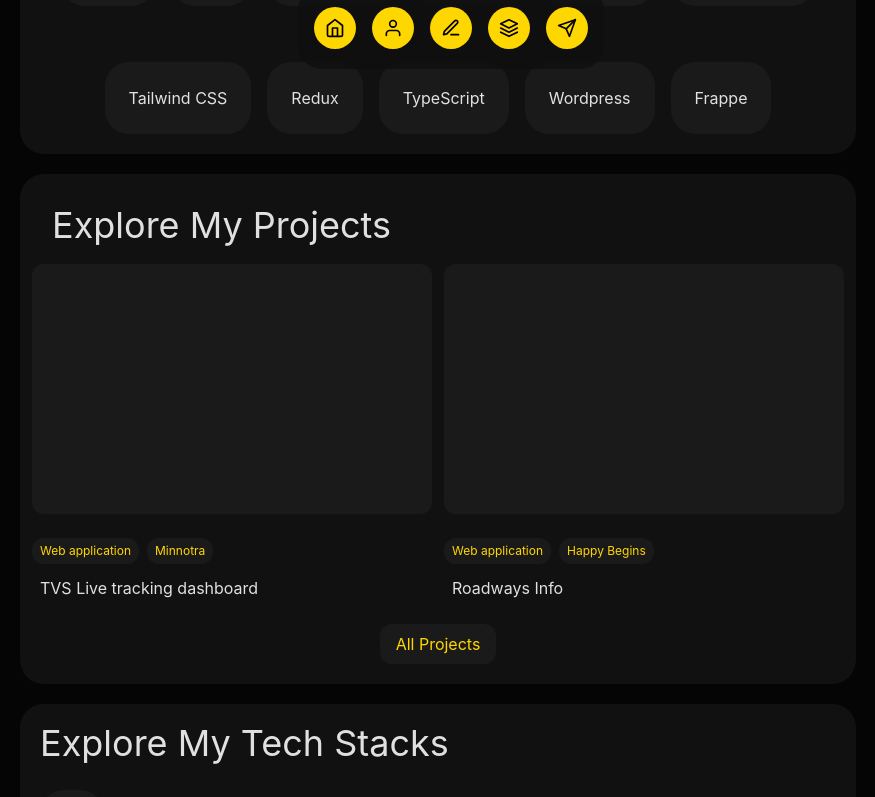
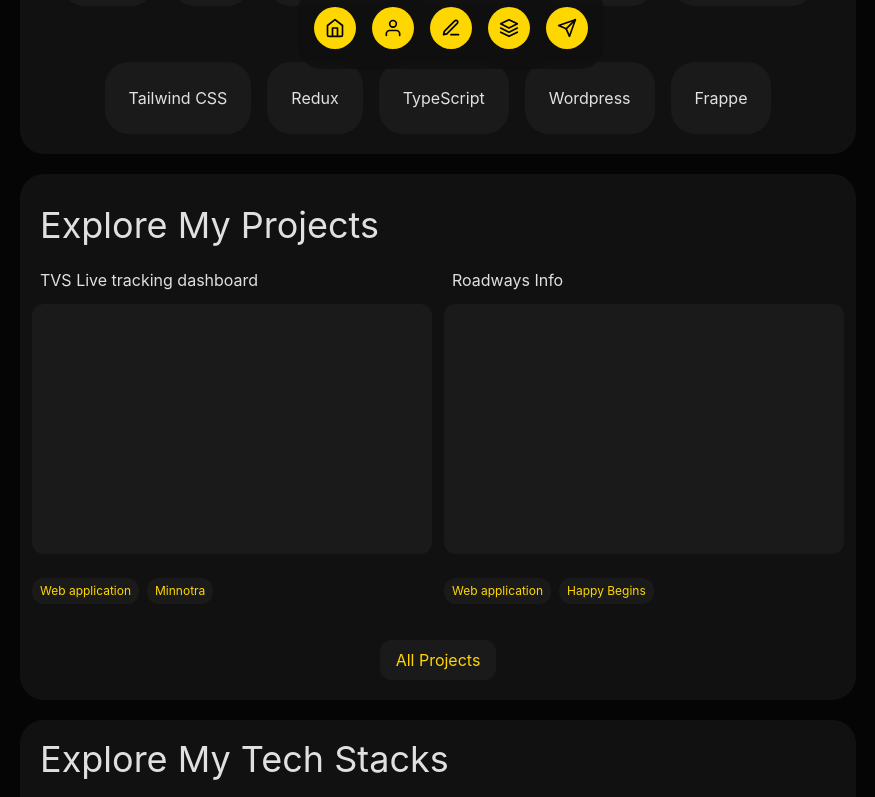
Before and after one commit to ellaidev02/portfolio, a React (Vite) app: page / in a window 1280 px wide. Shown: the part 711-1508 px from the top of the page, without its empty margins (202-1077 px from the left). Built offline with nearby package versions, Linux system fonts and the light colour scheme.

Commit message:
corrections

```diff
--- a/src/components/Home/Projects.tsx
+++ b/src/components/Home/Projects.tsx
@@ -16,6 +16,7 @@ interface ProjectsProps {
 const Project: React.FC<ProjectProps> = ({ categories, projectName }) => {
   return (
     <div>
+      <p className="px-2 mt-4">{projectName}</p>
       <div className="h-[250px] md:w-[400px] w-[280px] ml-1 md:ml-0 bg-secondary rounded-xl my-3"></div>
       <div className="flex gap-2 py-3">
         {categories?.map((category, index) => (
@@ -27,7 +28,6 @@ const Project: React.FC<ProjectProps> = ({ categories, projectName }) => {
           </p>
         ))}
       </div>
-      <p className="px-2 ">{projectName}</p>
     </div>
   );
 };
@@ -36,7 +36,7 @@ const Projects: React.FC<ProjectsProps> = ({ projects, isTrue }) => {
   return (
     <div className="bg-primary p-3 my-5 rounded-[24px]">
       <div className="bg-primary rounded-[24px]">
-        <p className="pt-3 pl-5 text-[36px]">Explore My Projects</p>
+        <p className="pt-3 pl-2 text-[36px]">Explore My Projects</p>
       </div>
       <div className="flex gap-3 flex-wrap">
         {projects?.map((project, index) => (
```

-*-*-

- Task to complete -
Could the material above be given again exactly, pictures excluded?

- Answer space -
Before and after one commit to ellaidev02/portfolio, a React (Vite) app: page / in a window 1280 px wide. Shown: the part 711-1508 px from the top of the page, without its empty margins (202-1077 px from the left). Built offline with nearby package versions, Linux system fonts and the light colour scheme.

Commit message:
corrections

```diff
--- a/src/components/Home/Projects.tsx
+++ b/src/components/Home/Projects.tsx
@@ -16,6 +16,7 @@ interface ProjectsProps {
 const Project: React.FC<ProjectProps> = ({ categories, projectName }) => {
   return (
     <div>
+      <p className="px-2 mt-4">{projectName}</p>
       <div className="h-[250px] md:w-[400px] w-[280px] ml-1 md:ml-0 bg-secondary rounded-xl my-3"></div>
       <div className="flex gap-2 py-3">
         {categories?.map((category, index) => (
@@ -27,7 +28,6 @@ const Project: React.FC<ProjectProps> = ({ categories, projectName }) => {
           </p>
         ))}
       </div>
-      <p className="px-2 ">{projectName}</p>
     </div>
   );
 };
@@ -36,7 +36,7 @@ const Projects: React.FC<ProjectsProps> = ({ projects, isTrue }) => {
   return (
     <div className="bg-primary p-3 my-5 rounded-[24px]">
       <div className="bg-primary rounded-[24px]">
-        <p className="pt-3 pl-5 text-[36px]">Explore My Projects</p>
+        <p className="pt-3 pl-2 text-[36px]">Explore My Projects</p>
       </div>
       <div className="flex gap-3 flex-wrap">
         {projects?.map((project, index) => (
```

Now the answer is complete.